rheumatoid arthritis B12 deficiency and neck pain

Is your neck pain really due to RA or are you vitamin B12 deficient?

Cervical spine degeneration is thought to occur in between 25% and 86% of patients with Rheumatoid arthritis (RA) and this can cause a variety of neurological problems including spinal cord compression and even death. Around 7-34% of patients end up requiring neck surgery to decompress the spine and relieve symptoms and one study even found that some 10% of patients dying from RA did so because of fatal cord compression.

Recognizing the symptoms of spinal cord compression can lead to prompt treatment and a more positive prognosis, but what if symptoms of cord compression in the cervical spine are really being caused by an underlying vitamin B12 deficiency? Read more

Thyroid Disease and Neck Pain

thyroid dysfunction and neck pain causes

It is easy to see how even slight swelling of the thyroid gland could trigger pinched nerve pain.

The link between thyroid dysfunction and neck pain can be quite complex and is more than simply pain caused by the swelling of the thyroid gland in the neck itself. There are myriad bodily processes reliant on proper functioning of the thyroid gland and many patients with muscle cramps and weakness, an increased sensitivity to pain, rheumatic pain and even carpal tunnel syndrome are unaware of the links between their symptoms and their thyroid gland. Read more

Treating Fibromyalgia-Related Neck Pain with SNRIs

cymbalta savella neck pain fibromyalgia treatment

Is Cymbalta overprescribed for neck pain and other fibromyalgia symptoms?
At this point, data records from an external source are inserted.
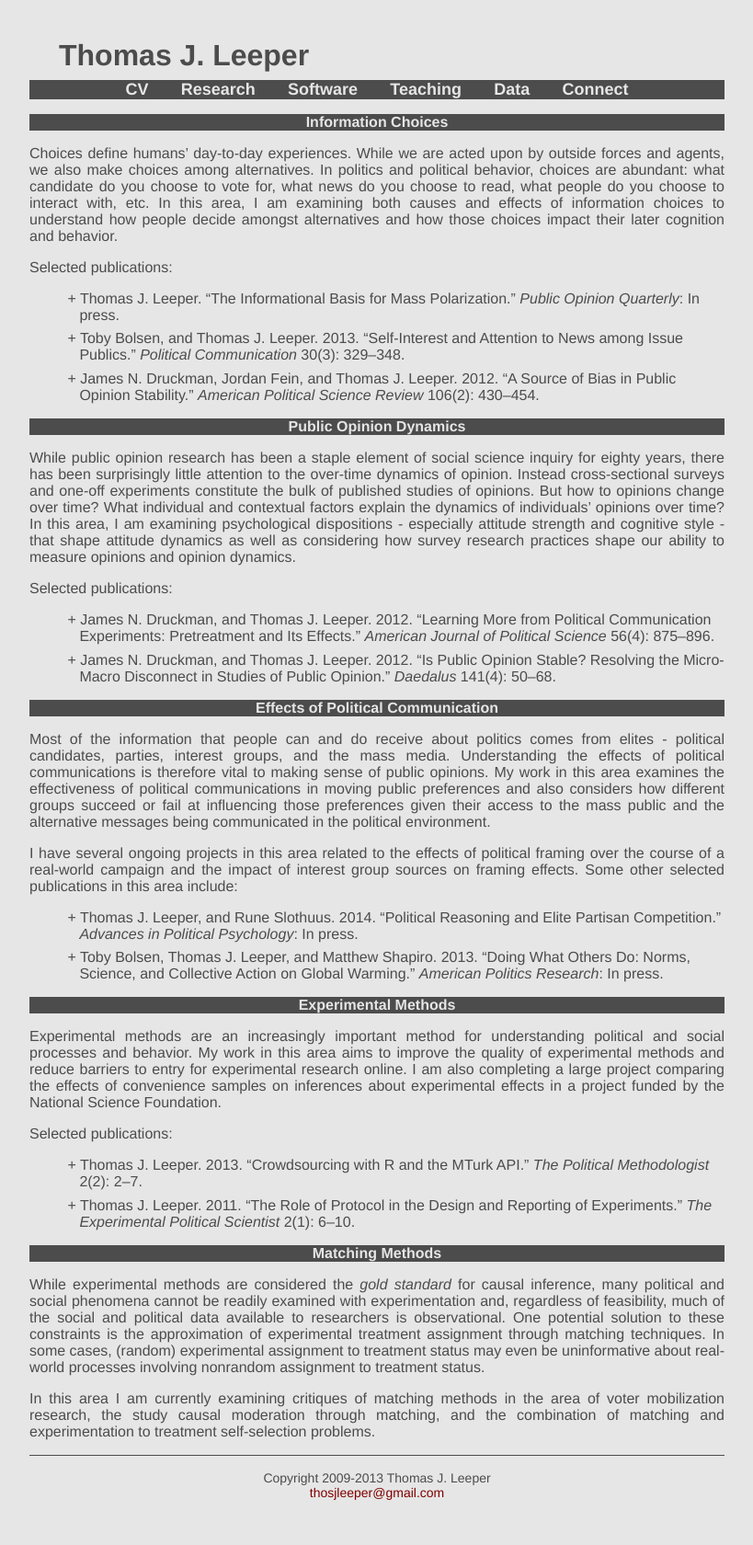
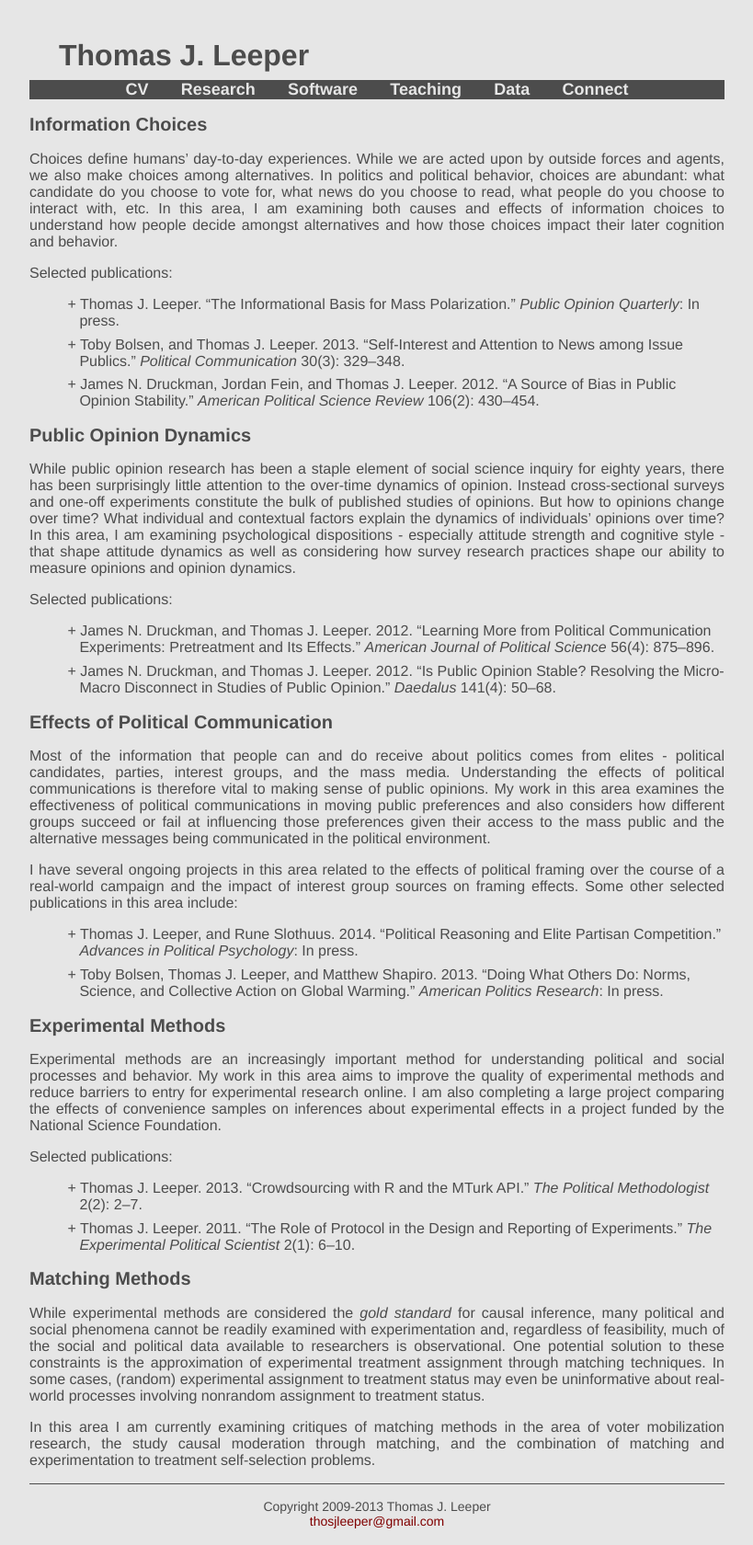
Before and after one commit to leeper/leeper.github.io, a Jekyll site: the page built from research.md, in a window 1280 px wide. Shown: the whole page at 92% size, without its empty margins (230-1049 px from the left). Built offline with Jekyll 4.4.1, drawn with Linux system fonts in a browser that asks for light colours; before the commit the page ends 1649 px from its top, so only the background shows below that.

```diff
--- a/research.md
+++ b/research.md
@@ -4,7 +4,7 @@ title: Research - Thomas J. Leeper
 ---
 
 
-### Information Choices ###
+## Information Choices ##
 
 Choices define humans' day-to-day experiences. While we are acted upon by outside forces and agents, we also make choices among alternatives. In politics and political behavior, choices are abundant: what candidate do you choose to vote for, what news do you choose to read, what people do you choose to interact with, etc. In this area, I am examining both causes and effects of information choices to understand how people decide amongst alternatives and how those choices impact their later cognition and behavior.
 
@@ -15,7 +15,7 @@ Selected publications:
 * James N. Druckman, Jordan Fein, and Thomas J. Leeper. 2012. &ldquo;A Source of Bias in Public Opinion Stability.&rdquo; *American Political Science Review* 106(2): 430&ndash;454.
 
 
-### Public Opinion Dynamics ###
+## Public Opinion Dynamics ##
 
 While public opinion research has been a staple element of social science inquiry for eighty years, there has been surprisingly little attention to the over-time dynamics of opinion. Instead cross-sectional surveys and one-off experiments constitute the bulk of published studies of opinions. But how to opinions change over time? What individual and contextual factors explain the dynamics of individuals' opinions over time? In this area, I am examining psychological dispositions - especially attitude strength and cognitive style - that shape attitude dynamics as well as considering how survey research practices shape our ability to measure opinions and opinion dynamics.
 
@@ -25,7 +25,7 @@ Selected publications:
 * James N. Druckman, and Thomas J. Leeper. 2012. &ldquo;Is Public Opinion Stable? Resolving the Micro-Macro Disconnect in Studies of Public Opinion.&rdquo; *Daedalus* 141(4): 50&ndash;68.
 
 
-### Effects of Political Communication ###
+## Effects of Political Communication ##
 
 Most of the information that people can and do receive about politics comes from elites - political candidates, parties, interest groups, and the mass media. Understanding the effects of political communications is therefore vital to making sense of public opinions. My work in this area examines the effectiveness of political communications in moving public preferences and also considers how different groups succeed or fail at influencing those preferences given their access to the mass public and the alternative messages being communicated in the political environment.
 
@@ -35,7 +35,7 @@ I have several ongoing projects in this area related to the effects of political
 * Toby Bolsen, Thomas J. Leeper, and Matthew Shapiro. 2013. &ldquo;Doing What Others Do: Norms, Science, and Collective Action on Global Warming.&rdquo; *American Politics Research*: In press.
 
 
-### Experimental Methods ###
+## Experimental Methods ##
 
 Experimental methods are an increasingly important method for understanding political and social processes and behavior. My work in this area aims to improve the quality of experimental methods and reduce barriers to entry for experimental research online. I am also completing a large project comparing the effects of convenience samples on inferences about experimental effects in a project funded by the National Science Foundation.
 
@@ -45,7 +45,7 @@ Selected publications:
 * Thomas J. Leeper. 2011. &ldquo;The Role of Protocol in the Design and Reporting of Experiments.&rdquo; *The Experimental Political Scientist* 2(1): 6&ndash;10.
 
 
-### Matching Methods ###
+## Matching Methods ##
 
 While experimental methods are considered the *gold standard* for causal inference, many political and social phenomena cannot be readily examined with experimentation and, regardless of feasibility, much of the social and political data available to researchers is observational. One potential solution to these constraints is the approximation of experimental treatment assignment through matching techniques. In some cases, (random) experimental assignment to treatment status may even be uninformative about real-world processes involving nonrandom assignment to treatment status.
 
```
Cymbalta and Savella offer only a small degree of pain relief for those suffering from fibromyalgia, according to a new meta-analysis. The Cochrane review’s authors suggest that advertisements for the drugs that show women becoming free of fibromyalgia symptoms are misleading and that physicians need to discuss realistic expectations with their patients. More than five million Americans are thought to suffer from fibromyalgia, with around 80% of patients women and many receiving one of these selective serotonin and noradrenaline reuptake inhibitors (SNRIs)as treatment. Read more